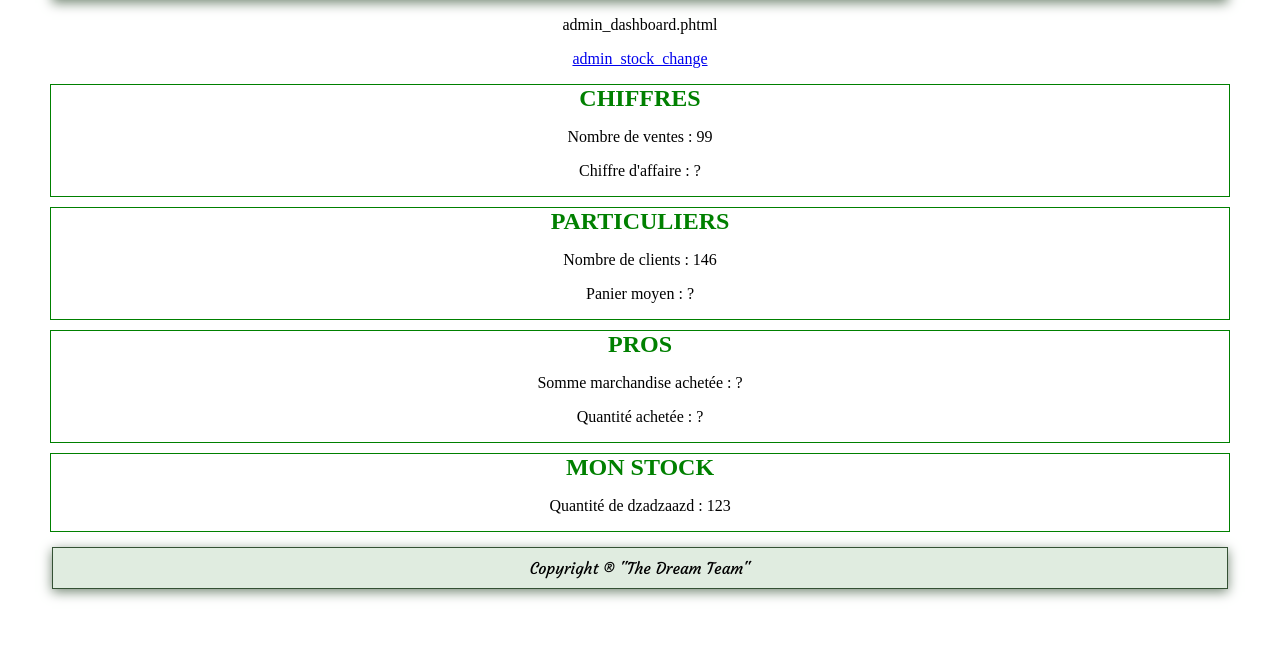
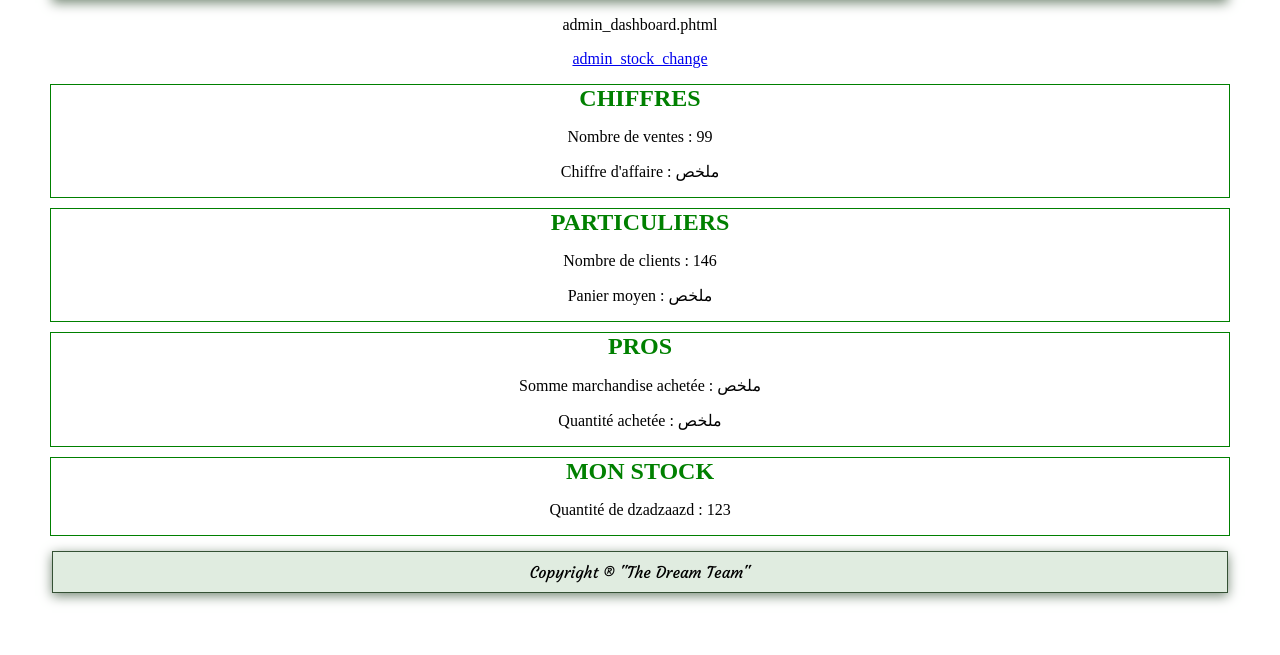
Before and after one commit to zzpapy/boutique, a PHP site: page /index.php?page=admin in a window 1280 px wide. Shown: the part 145-800 px from the top of the page. Run offline with PHP 8.4, Linux system fonts and the light colour scheme; data comes from the database, SQL or seed files in the repository.

Commit message:
dashboard

```diff
--- a/view/bloc_admin_1stats.phtml
+++ b/view/bloc_admin_1stats.phtml
@@ -1,2 +1,2 @@
 <p>Nombre de ventes : <?= $caddys?></p>
-<p>Chiffre d'affaire : ?</p>
+<p>Chiffre d'affaire : ملخص</p>
--- a/view/bloc_admin_2users.phtml
+++ b/view/bloc_admin_2users.phtml
@@ -1,2 +1,2 @@
 <p>Nombre de clients : <?= $users?></p>
-<p>Panier moyen : ?</p>
+<p>Panier moyen : ملخص</p>
--- a/view/bloc_admin_3pro.phtml
+++ b/view/bloc_admin_3pro.phtml
@@ -1,2 +1,2 @@
-<p>Somme marchandise achetée : ?</p>
-<p>Quantité achetée : ?</p>
+<p>Somme marchandise achetée : ملخص</p>
+<p>Quantité achetée : ملخص</p>
```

········

▸ **ASSIGNMENT**: Your answer must be the full listing, copied exactly, with no pictures in it.

▸ **WRITTEN REPLY**:
Before and after one commit to zzpapy/boutique, a PHP site: page /index.php?page=admin in a window 1280 px wide. Shown: the part 145-800 px from the top of the page. Run offline with PHP 8.4, Linux system fonts and the light colour scheme; data comes from the database, SQL or seed files in the repository.

Commit message:
dashboard

```diff
--- a/view/bloc_admin_1stats.phtml
+++ b/view/bloc_admin_1stats.phtml
@@ -1,2 +1,2 @@
 <p>Nombre de ventes : <?= $caddys?></p>
-<p>Chiffre d'affaire : ?</p>
+<p>Chiffre d'affaire : ملخص</p>
--- a/view/bloc_admin_2users.phtml
+++ b/view/bloc_admin_2users.phtml
@@ -1,2 +1,2 @@
 <p>Nombre de clients : <?= $users?></p>
-<p>Panier moyen : ?</p>
+<p>Panier moyen : ملخص</p>
--- a/view/bloc_admin_3pro.phtml
+++ b/view/bloc_admin_3pro.phtml
@@ -1,2 +1,2 @@
-<p>Somme marchandise achetée : ?</p>
-<p>Quantité achetée : ?</p>
+<p>Somme marchandise achetée : ملخص</p>
+<p>Quantité achetée : ملخص</p>
```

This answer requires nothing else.